Some colts get schooled, and some of them go to grad school. Frac Daddy is one such colt, and there's a reason for it.
He's become a familiar face to Gulfstream Park Paddock Judge George Berry during the past couple of weeks, schooling almost daily in the paddock and walking ring.
Frac Daddy badly grabbed a quarter during the Grade III Holy Bull, but before the race he acted up in the post parade and while loading into the gate, something that didn't go unnoticed by trainer Ken McPeek.
“He did not act well at all in the post parade. He was fine in the paddock, but when he got on the race track, he did not handle it at all,” McPeek said. “He was looking at the crowd, and he seemed distracted. I never had that at all before.”
Frac Daddy's grad school has been going well, according to the trainer.

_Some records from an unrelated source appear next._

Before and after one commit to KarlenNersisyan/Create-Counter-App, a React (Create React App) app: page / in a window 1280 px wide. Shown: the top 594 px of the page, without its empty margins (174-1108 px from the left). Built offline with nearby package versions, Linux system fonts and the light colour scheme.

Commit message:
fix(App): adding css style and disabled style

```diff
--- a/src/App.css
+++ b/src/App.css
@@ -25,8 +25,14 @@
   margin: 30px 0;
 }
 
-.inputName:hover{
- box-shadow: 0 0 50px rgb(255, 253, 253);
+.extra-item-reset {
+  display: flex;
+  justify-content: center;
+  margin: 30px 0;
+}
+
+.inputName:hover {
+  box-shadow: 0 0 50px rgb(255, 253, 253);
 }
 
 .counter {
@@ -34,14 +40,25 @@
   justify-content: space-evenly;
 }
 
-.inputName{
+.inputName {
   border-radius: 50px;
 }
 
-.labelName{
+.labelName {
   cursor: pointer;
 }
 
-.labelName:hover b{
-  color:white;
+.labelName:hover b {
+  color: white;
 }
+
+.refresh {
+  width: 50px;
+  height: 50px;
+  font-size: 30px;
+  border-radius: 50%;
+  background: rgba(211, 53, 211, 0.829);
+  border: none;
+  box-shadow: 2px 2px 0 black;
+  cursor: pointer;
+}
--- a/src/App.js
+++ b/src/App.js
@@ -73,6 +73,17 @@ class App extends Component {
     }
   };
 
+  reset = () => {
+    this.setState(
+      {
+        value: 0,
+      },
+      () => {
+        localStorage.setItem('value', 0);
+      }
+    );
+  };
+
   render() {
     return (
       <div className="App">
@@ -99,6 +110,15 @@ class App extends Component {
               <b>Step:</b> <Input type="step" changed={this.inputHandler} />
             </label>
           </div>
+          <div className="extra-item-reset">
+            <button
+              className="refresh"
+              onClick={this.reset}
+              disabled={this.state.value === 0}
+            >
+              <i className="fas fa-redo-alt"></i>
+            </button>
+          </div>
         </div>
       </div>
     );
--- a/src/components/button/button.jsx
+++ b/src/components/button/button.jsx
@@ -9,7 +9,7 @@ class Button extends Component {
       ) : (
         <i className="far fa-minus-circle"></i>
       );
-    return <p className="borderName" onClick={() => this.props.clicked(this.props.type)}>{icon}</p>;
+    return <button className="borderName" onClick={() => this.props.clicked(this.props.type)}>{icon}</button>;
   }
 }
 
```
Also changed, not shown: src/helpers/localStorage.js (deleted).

“He’s doing great right now. I couldn’t get him better,” McPeek said. “If he’s good enough, great. If he’s not, it won’t be our fault because we’ve hit all the details.
Prior to the Holy Bull, Frac Daddy showed talent, finishing second behind Indy’s Illusion in his debut on a muddy track at Belmont Park and breaking his maiden by nearly 10 lengths at Churchill Downs. He finished a close-up second behind Uncaptured in the Grade II Kentucky Jockey Club.

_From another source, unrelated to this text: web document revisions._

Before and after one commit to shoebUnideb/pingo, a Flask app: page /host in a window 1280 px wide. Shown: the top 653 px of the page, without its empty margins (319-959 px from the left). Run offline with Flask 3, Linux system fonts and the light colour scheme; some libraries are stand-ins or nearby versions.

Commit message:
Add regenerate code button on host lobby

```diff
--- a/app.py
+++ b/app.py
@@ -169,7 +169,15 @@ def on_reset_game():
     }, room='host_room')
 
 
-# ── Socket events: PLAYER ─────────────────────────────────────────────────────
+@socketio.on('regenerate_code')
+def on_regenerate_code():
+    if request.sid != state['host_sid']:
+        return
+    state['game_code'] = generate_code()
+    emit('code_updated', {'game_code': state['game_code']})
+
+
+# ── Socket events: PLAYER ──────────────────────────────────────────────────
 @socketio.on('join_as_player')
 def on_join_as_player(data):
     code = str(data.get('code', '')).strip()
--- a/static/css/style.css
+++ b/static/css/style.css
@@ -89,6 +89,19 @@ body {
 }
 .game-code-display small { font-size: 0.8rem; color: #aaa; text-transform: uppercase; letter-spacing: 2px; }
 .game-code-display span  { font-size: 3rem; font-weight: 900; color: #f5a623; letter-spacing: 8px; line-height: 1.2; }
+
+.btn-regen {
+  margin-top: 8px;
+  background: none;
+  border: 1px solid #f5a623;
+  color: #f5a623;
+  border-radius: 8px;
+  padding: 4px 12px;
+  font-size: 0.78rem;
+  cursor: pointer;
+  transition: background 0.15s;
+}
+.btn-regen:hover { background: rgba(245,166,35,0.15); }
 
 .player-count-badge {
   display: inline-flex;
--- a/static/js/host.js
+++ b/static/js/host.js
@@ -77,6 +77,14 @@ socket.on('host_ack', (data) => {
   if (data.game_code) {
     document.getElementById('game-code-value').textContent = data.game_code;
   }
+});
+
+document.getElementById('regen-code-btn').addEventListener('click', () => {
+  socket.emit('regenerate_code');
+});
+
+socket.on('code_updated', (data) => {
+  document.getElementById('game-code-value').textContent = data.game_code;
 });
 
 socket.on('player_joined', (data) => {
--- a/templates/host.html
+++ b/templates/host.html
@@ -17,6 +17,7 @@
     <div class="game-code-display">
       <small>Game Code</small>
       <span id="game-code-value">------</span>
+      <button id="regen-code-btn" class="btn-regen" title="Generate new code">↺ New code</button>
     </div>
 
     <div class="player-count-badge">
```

“If I was down on this colt, I’d be running him in an allowance race,” McPeek said. “He’s a nice horse, and I think he deserves a shot. His race in the Kentucky Jockey Club showed that he has graded-stakes talent. He showed his immaturity in his first race of the year. Let’s hope he’s matured at this stage. I think he’ll be fine.”
Edited Gulfstream Park release